by Amos Lassen
Recently I visited Mayyim Hayyim as part of a group from Temple Sinai, Brookline. When I arrived I found myself filled with memories from my childhood. Having been raised Orthodox, I was very familiar with the mikveh and as a youngster I would go regularly with my father. As I grew up, I came to resent a great deal about the Jewish religion and I am sure that this is because I just didn’t understand all that I needed to. The mikveh was one of those things that I hated but thinking about that now, I suppose that was because I had no choice–it was one of the things that the men of the family did together.
It was a different time back then. Today many children are friends with their parents, but when I was growing up, there was a distance between us. We did whatever we were told to do without questioning why; we learned to read Hebrew without knowing the meaning of what we were reading and we observed Shabbat because we were told that was the way things were done.

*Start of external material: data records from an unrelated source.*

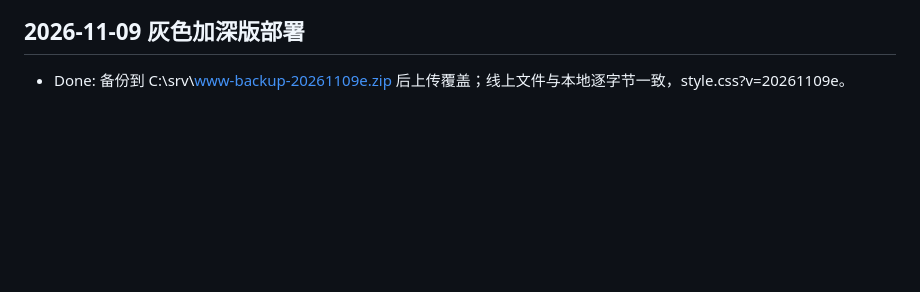
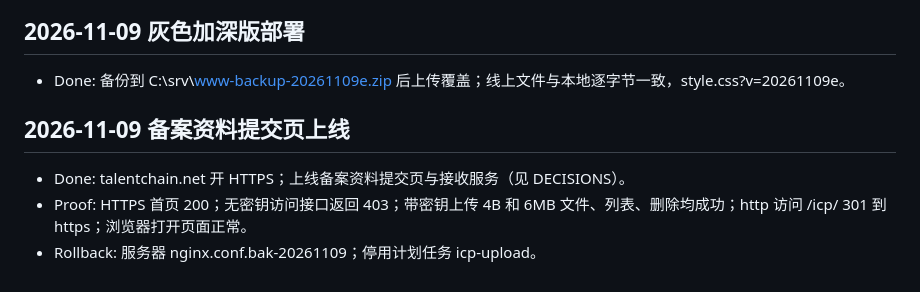
Before and after one commit to Chris00312/opc-workbench, a Markdown page: VIBELOG.md, the part around the change. Drawn GitHub-style; blank space fills up the shorter version.

```diff
--- a/VIBELOG.md
+++ b/VIBELOG.md
@@ -171,3 +171,8 @@ Rollback: b6f258c
 
 ## 2026-11-09 灰色加深版部署
 - Done: 备份到 C:\\srv\\www-backup-20261109e.zip 后上传覆盖；线上文件与本地逐字节一致，style.css?v=20261109e。
+
+## 2026-11-09 备案资料提交页上线
+- Done: talentchain.net 开 HTTPS；上线备案资料提交页与接收服务（见 DECISIONS）。
+- Proof: HTTPS 首页 200；无密钥访问接口返回 403；带密钥上传 4B 和 6MB 文件、列表、删除均成功；http 访问 /icp/ 301 到 https；浏览器打开页面正常。
+- Rollback: 服务器 nginx.conf.bak-20261109；停用计划任务 icp-upload。
```
Also changed, not shown: .codex-context/DECISIONS.md (+4 -0 lines), .codex-context/TODO.md (+2 -1 lines).
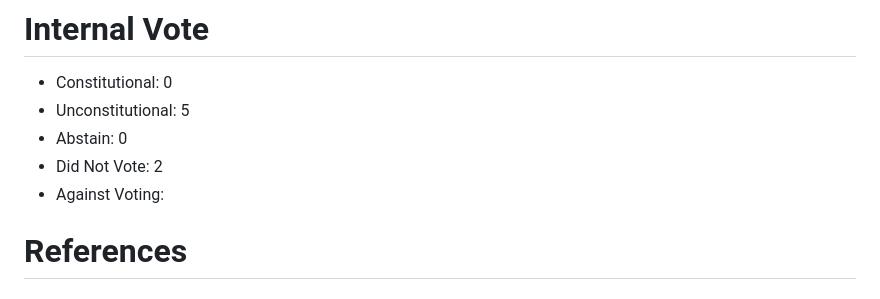
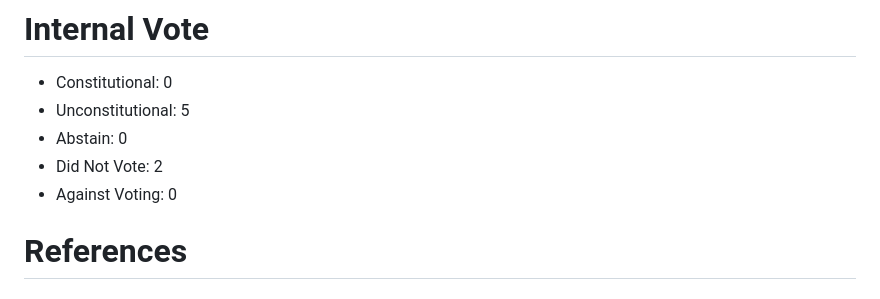
Before and after one commit to IntersectMBO/intersect-constitutional-council, a Markdown page: vote-rationales/2025-06-05-info-community-builders-budget/rationale.jsonld.md, the part around the change. Rendered like a GitHub page.

```diff
--- a/vote-rationales/2025-06-05-info-community-builders-budget/rationale.jsonld.md
+++ b/vote-rationales/2025-06-05-info-community-builders-budget/rationale.jsonld.md
@@ -31,7 +31,7 @@ The Intersect Constitutional Council concludes that this budget info action is u
 - Unconstitutional: 5
 - Abstain: 0
 - Did Not Vote: 2
-- Against Voting:
+- Against Voting: 0
 
 # References
 
```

My mother had her doubts. I remember overhearing a conversation she had with my sister about the mikveh. After my mother’s first bridal immersion years prior, she said she would never go back and she had kept her word. My sister, however, was preparing for marriage and wanted to go. My mother shared her negative experience but did not try to dissuade my sister from immersing. I was reminded of my mother’s apprehension about the mikveh when I visited Mayyim Hayyim recently.
After learning at Mayyim Hayyim, I realized that in rejecting the mikveh, I was missing a great deal. When I was younger, I was always full of questions. I had wondered for example, why we need ten men for a minyan and why we observe holidays from sundown to sundown, but to ask questions like that would mean that I had not been studying. When I did ask, I did not get answers but was told where to go find them. During my recent visit to Mayyim Hayyim, I learned that many shared my curiosity. During our education program, everyone was encouraged to ask questions, and no one was made to feel bad for asking. Visiting Mayyim Hayyim and remembering all of these old memories of mikveh and Jewish ritual in my family has ended up being a way to close one chapter of my life.
Amos Lassen is originally from New Orleans, Louisiana. A retired professor of philosophy and literature who lived in Israel for many years, he came back to the States and was displaced by Hurricane Katrina. After being evacuated to Arkansas friends made arrangements for him to move to Boston in 2012. He maintains reviewsbyamoslassen.com where there are over 10,000 reviews of books and movies.